**WHAT THE TASK REQUIRES**. Please report how many lines in the records below contain the word "backgroundColor", giving only that number.

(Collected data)

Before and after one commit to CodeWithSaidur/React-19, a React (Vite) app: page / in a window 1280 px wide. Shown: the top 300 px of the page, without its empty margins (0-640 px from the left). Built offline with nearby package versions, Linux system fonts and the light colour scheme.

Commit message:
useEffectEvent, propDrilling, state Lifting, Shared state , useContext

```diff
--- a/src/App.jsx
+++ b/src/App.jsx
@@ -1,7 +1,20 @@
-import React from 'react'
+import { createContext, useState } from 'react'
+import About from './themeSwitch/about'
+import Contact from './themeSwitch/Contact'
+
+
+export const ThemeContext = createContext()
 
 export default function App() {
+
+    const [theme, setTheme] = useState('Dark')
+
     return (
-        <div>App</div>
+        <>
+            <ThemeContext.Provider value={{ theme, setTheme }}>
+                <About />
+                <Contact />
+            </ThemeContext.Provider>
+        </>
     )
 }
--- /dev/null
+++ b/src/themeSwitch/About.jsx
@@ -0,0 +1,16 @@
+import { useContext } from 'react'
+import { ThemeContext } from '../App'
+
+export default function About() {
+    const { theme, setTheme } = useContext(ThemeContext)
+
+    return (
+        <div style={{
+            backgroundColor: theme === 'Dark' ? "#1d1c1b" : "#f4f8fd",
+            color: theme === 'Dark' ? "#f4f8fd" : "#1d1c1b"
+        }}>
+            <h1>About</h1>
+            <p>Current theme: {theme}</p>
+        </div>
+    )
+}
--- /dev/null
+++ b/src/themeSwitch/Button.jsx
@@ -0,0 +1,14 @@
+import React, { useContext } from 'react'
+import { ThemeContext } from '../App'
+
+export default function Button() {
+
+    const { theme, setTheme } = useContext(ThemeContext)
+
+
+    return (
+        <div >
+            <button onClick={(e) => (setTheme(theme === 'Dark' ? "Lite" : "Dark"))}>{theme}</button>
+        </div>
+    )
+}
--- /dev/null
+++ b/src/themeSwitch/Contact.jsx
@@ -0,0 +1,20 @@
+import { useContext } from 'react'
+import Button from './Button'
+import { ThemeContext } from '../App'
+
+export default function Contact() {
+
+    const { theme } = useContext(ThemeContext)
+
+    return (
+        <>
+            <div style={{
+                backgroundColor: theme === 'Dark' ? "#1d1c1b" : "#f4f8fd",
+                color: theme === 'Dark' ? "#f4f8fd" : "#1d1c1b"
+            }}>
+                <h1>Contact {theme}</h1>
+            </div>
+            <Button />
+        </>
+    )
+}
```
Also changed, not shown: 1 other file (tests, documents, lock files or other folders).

**TASK RESULT**. 2